▶ _ABOUT THIS TASK_: State the number of lines in these records that include the string "webp", and say nothing more.

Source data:
=== Begin Enclosure ===

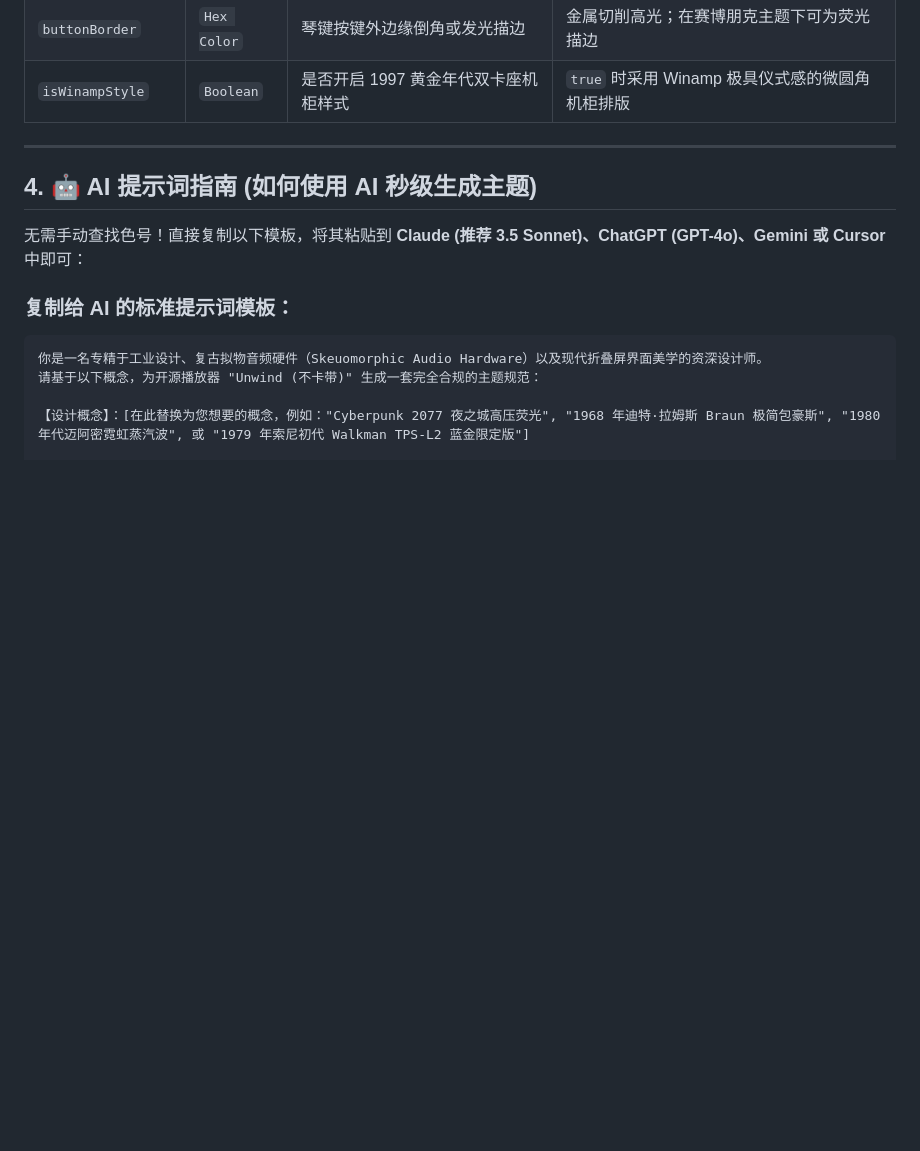
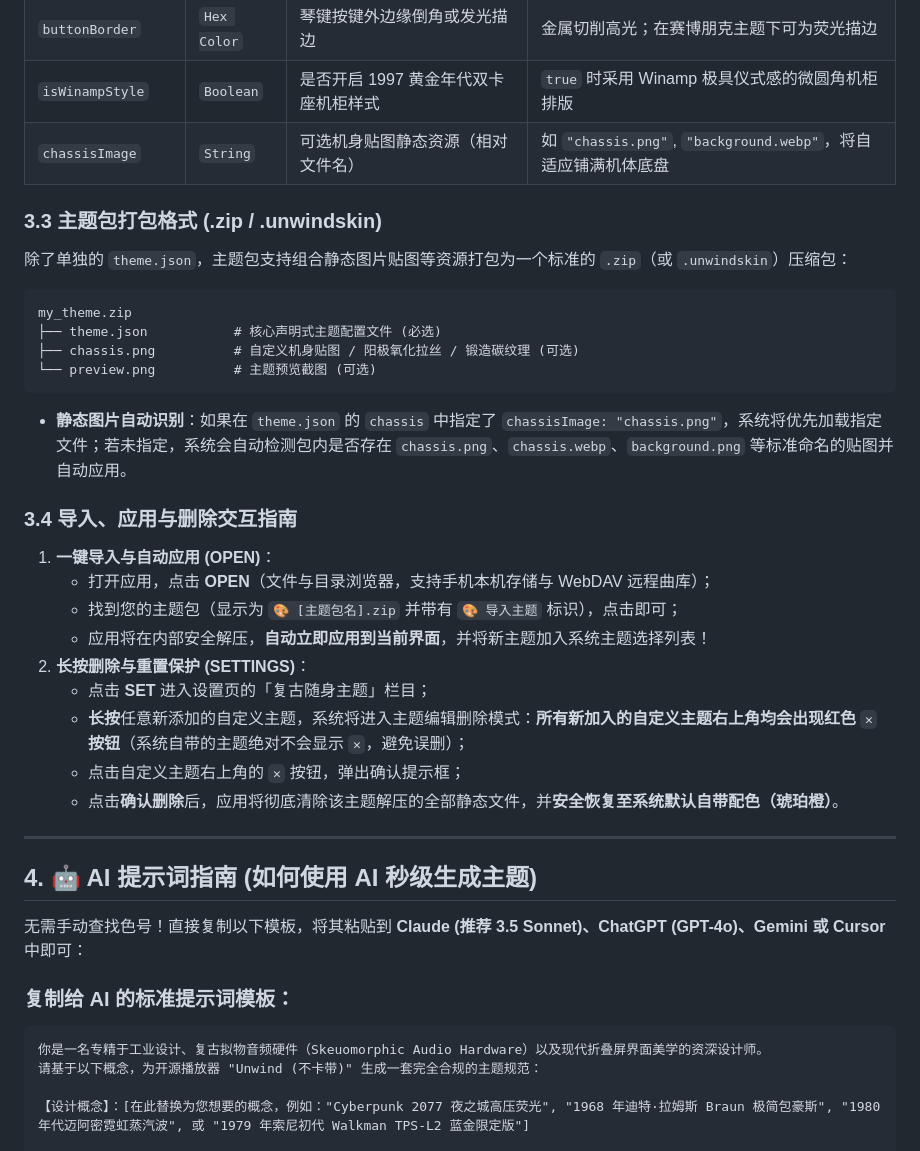
Before and after one commit to BeckMint/unwind-privacy-policy, a Markdown page: THEME_SPEC_CN.md, the part around the change. Drawn GitHub-style; blank space fills up the shorter version.

Commit message:
docs: update theme bundle .zip specification, import flow, and delete interaction

````diff
--- a/THEME_SPEC_CN.md
+++ b/THEME_SPEC_CN.md
@@ -89,6 +89,32 @@
 | `buttonIdleBottom`| `Hex Color` | 3D 拟物琴键按键下表面渐变暗部 | 通常比 `buttonIdleTop` 深 **20%~30%**，形成立体倒角 |
 | `buttonBorder` | `Hex Color` | 琴键按键外边缘倒角或发光描边 | 金属切削高光；在赛博朋克主题下可为荧光描边 |
 | `isWinampStyle`| `Boolean` | 是否开启 1997 黄金年代双卡座机柜样式 | `true` 时采用 Winamp 极具仪式感的微圆角机柜排版 |
+| `chassisImage` | `String` | 可选机身贴图静态资源（相对文件名） | 如 `"chassis.png"`, `"background.webp"`，将自适应铺满机体底盘 |
+
+### 3.3 主题包打包格式 (.zip / .unwindskin)
+
+除了单独的 `theme.json`，主题包支持组合静态图片贴图等资源打包为一个标准的 `.zip`（或 `.unwindskin`）压缩包：
+
+```text
+my_theme.zip
+├── theme.json           # 核心声明式主题配置文件 (必选)
+├── chassis.png          # 自定义机身贴图 / 阳极氧化拉丝 / 锻造碳纹理 (可选)
+└── preview.png          # 主题预览截图 (可选)
+```
+
+- **静态图片自动识别**：如果在 `theme.json` 的 `chassis` 中指定了 `chassisImage: "chassis.png"`，系统将优先加载指定文件；若未指定，系统会自动检测包内是否存在 `chassis.png`、`chassis.webp`、`background.png` 等标准命名的贴图并自动应用。
+
+### 3.4 导入、应用与删除交互指南
+
+1. **一键导入与自动应用 (OPEN)**：
+   - 打开应用，点击 **OPEN**（文件与目录浏览器，支持手机本机存储与 WebDAV 远程曲库）；
+   - 找到您的主题包（显示为 `🎨 [主题包名].zip` 并带有 `🎨 导入主题` 标识），点击即可；
+   - 应用将在内部安全解压，**自动立即应用到当前界面**，并将新主题加入系统主题选择列表！
+2. **长按删除与重置保护 (SETTINGS)**：
+   - 点击 **SET** 进入设置页的「复古随身主题」栏目；
+   - **长按**任意新添加的自定义主题，系统将进入主题编辑删除模式：**所有新加入的自定义主题右上角均会出现红色 `✕` 按钮**（系统自带的主题绝对不会显示 `✕`，避免误删）；
+   - 点击自定义主题右上角的 `✕` 按钮，弹出确认提示框；
+   - 点击**确认删除**后，应用将彻底清除该主题解压的全部静态文件，并**安全恢复至系统默认自带配色（琥珀橙）**。
 
 ---
 
````
Also changed, not shown: THEME_SPEC.md (+27 -0 lines).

=== End Enclosure ===

▶ _COMPLETED TASK_: 2